→ Exercise requirements
Only lines containing the string "precision" belong in the answer; find them in the records and copy them.

Information supplied: Begin

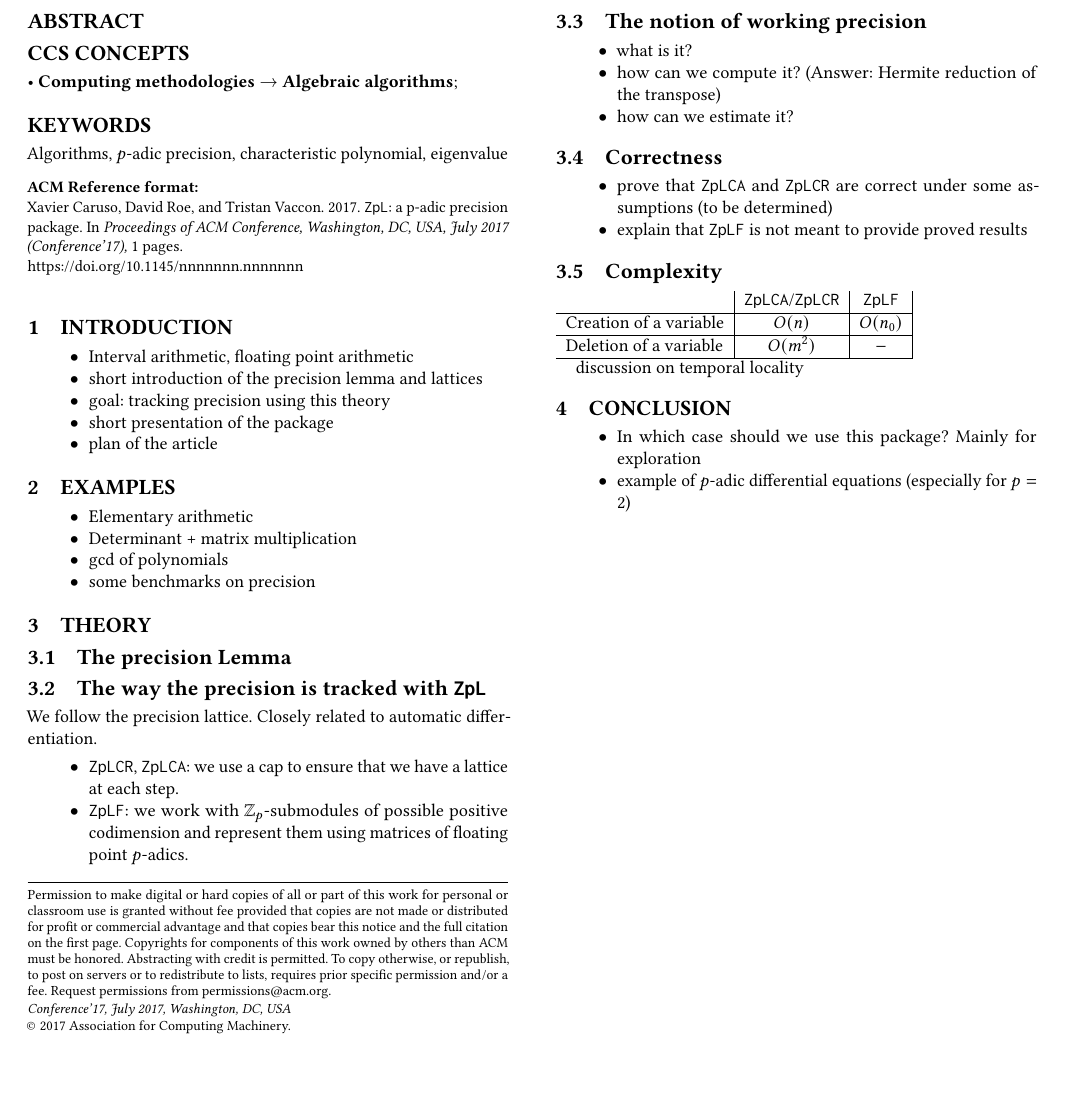
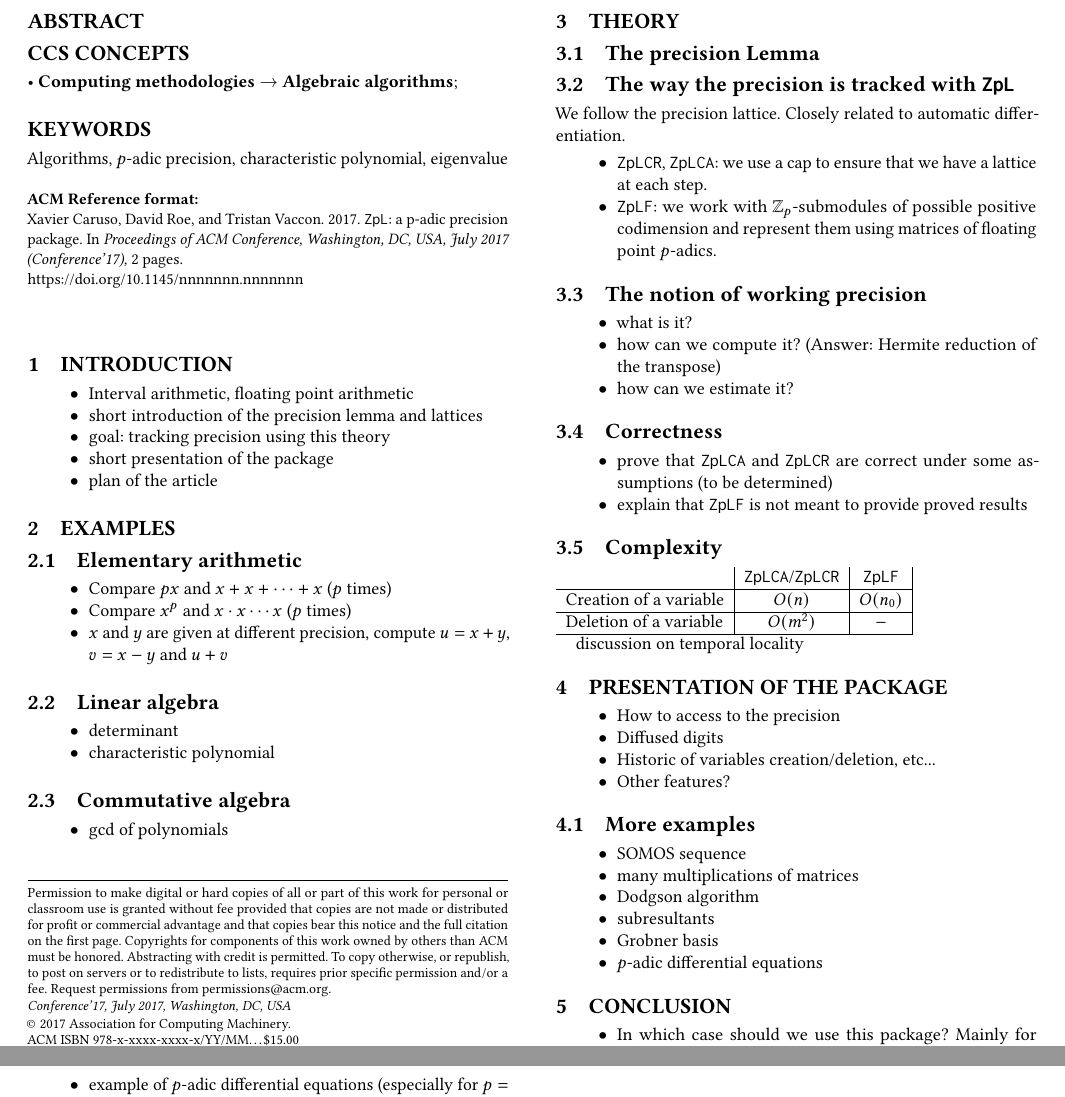
Before and after one commit to roed314/padicprec, a LaTeX paper (ZpL/ZpL.tex): part of the page before the commit and two parts of pages 1 and 2 of 2 after it, the two joined at a grey line, cut so that both start at the same text, the shorter picture padded with empty space. Compiled offline with pdfLaTeX.

Commit message:
Added Section 4 to the plan

```diff
--- a/ZpL/ZpL.tex
+++ b/ZpL/ZpL.tex
@@ -151,11 +151,26 @@ eigenvalue}
 
 \section{Examples}
 
+\subsection{Elementary arithmetic}
+
 \begin{itemize}
-\item Elementary arithmetic
-\item Determinant + matrix multiplication
+\item Compare $px$ and $x + x + \cdots +x$ ($p$ times)
+\item Compare $x^p$ and $x \cdot x \cdots x$ ($p$ times)
+\item $x$ and $y$ are given at different precision, compute $u = x+y$,
+$v = x-y$ and $u+v$
+\end{itemize}
+
+\subsection{Linear algebra}
+
+\begin{itemize}
+\item determinant
+\item characteristic polynomial
+\end{itemize}
+
+\subsection{Commutative algebra}
+
+\begin{itemize}
 \item gcd of polynomials
-\item some benchmarks on precision
 \end{itemize}
 
 \section{Theory}
@@ -203,6 +218,26 @@ Deletion of a variable & $O(m^2)$ & $-$ \\
 
 discussion on temporal locality
 
+\section{Presentation of the package}
+
+\begin{itemize}
+\item How to access to the precision
+\item Diffused digits
+\item Historic of variables creation/deletion, etc...
+\item Other features?
+\end{itemize}
+
+\subsection{More examples}
+
+\begin{itemize}
+\item SOMOS sequence
+\item many multiplications of matrices
+\item Dodgson algorithm
+\item subresultants
+\item Grobner basis
+\item $p$-adic differential equations
+\end{itemize}
+
 \section{Conclusion}
 
 \begin{itemize}
```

Information supplied: End

→ Response for this exercise
+\item $x$ and $y$ are given at different precision, compute $u = x+y$,
-\item some benchmarks on precision
+\item How to access to the precision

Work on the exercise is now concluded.